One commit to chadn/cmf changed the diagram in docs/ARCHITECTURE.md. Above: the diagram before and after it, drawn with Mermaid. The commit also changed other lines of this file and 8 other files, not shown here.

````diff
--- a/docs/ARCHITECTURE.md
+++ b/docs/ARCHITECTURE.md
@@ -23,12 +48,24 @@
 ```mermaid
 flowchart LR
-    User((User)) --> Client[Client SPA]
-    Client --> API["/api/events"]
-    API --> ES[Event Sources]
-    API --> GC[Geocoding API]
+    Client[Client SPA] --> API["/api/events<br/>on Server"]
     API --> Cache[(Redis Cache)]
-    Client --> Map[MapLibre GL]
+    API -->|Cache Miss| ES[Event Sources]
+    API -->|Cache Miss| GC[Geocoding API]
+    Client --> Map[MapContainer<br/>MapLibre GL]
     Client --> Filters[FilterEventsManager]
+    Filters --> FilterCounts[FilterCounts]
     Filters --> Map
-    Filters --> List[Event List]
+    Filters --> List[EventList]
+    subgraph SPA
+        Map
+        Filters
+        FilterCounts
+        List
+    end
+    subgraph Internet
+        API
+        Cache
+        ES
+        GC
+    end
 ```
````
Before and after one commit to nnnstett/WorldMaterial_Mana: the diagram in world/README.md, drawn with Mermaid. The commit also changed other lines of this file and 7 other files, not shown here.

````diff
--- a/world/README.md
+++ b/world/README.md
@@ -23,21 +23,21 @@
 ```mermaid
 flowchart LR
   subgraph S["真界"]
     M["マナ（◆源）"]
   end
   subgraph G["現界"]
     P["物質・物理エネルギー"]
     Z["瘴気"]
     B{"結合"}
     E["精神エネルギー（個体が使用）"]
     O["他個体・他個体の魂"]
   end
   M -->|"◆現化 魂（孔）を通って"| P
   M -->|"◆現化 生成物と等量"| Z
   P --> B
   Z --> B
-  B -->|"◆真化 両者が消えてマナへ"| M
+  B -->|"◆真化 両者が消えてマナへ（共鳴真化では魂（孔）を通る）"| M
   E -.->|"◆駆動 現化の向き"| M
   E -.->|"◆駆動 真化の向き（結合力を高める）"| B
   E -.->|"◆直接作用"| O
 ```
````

##############################

Goal of the exercise
Return every line of the material exactly.

Exercise result
One commit to chadn/cmf changed the diagram in docs/ARCHITECTURE.md. Above: the diagram before and after it, drawn with Mermaid. The commit also changed other lines of this file and 8 other files, not shown here.

````diff
--- a/docs/ARCHITECTURE.md
+++ b/docs/ARCHITECTURE.md
@@ -23,12 +48,24 @@
 ```mermaid
 flowchart LR
-    User((User)) --> Client[Client SPA]
-    Client --> API["/api/events"]
-    API --> ES[Event Sources]
-    API --> GC[Geocoding API]
+    Client[Client SPA] --> API["/api/events<br/>on Server"]
     API --> Cache[(Redis Cache)]
-    Client --> Map[MapLibre GL]
+    API -->|Cache Miss| ES[Event Sources]
+    API -->|Cache Miss| GC[Geocoding API]
+    Client --> Map[MapContainer<br/>MapLibre GL]
     Client --> Filters[FilterEventsManager]
+    Filters --> FilterCounts[FilterCounts]
     Filters --> Map
-    Filters --> List[Event List]
+    Filters --> List[EventList]
+    subgraph SPA
+        Map
+        Filters
+        FilterCounts
+        List
+    end
+    subgraph Internet
+        API
+        Cache
+        ES
+        GC
+    end
 ```
````
Before and after one commit to nnnstett/WorldMaterial_Mana: the diagram in world/README.md, drawn with Mermaid. The commit also changed other lines of this file and 7 other files, not shown here.

````diff
--- a/world/README.md
+++ b/world/README.md
@@ -23,21 +23,21 @@
 ```mermaid
 flowchart LR
   subgraph S["真界"]
     M["マナ（◆源）"]
   end
   subgraph G["現界"]
     P["物質・物理エネルギー"]
     Z["瘴気"]
     B{"結合"}
     E["精神エネルギー（個体が使用）"]
     O["他個体・他個体の魂"]
   end
   M -->|"◆現化 魂（孔）を通って"| P
   M -->|"◆現化 生成物と等量"| Z
   P --> B
   Z --> B
-  B -->|"◆真化 両者が消えてマナへ"| M
+  B -->|"◆真化 両者が消えてマナへ（共鳴真化では魂（孔）を通る）"| M
   E -.->|"◆駆動 現化の向き"| M
   E -.->|"◆駆動 真化の向き（結合力を高める）"| B
   E -.->|"◆直接作用"| O
 ```
````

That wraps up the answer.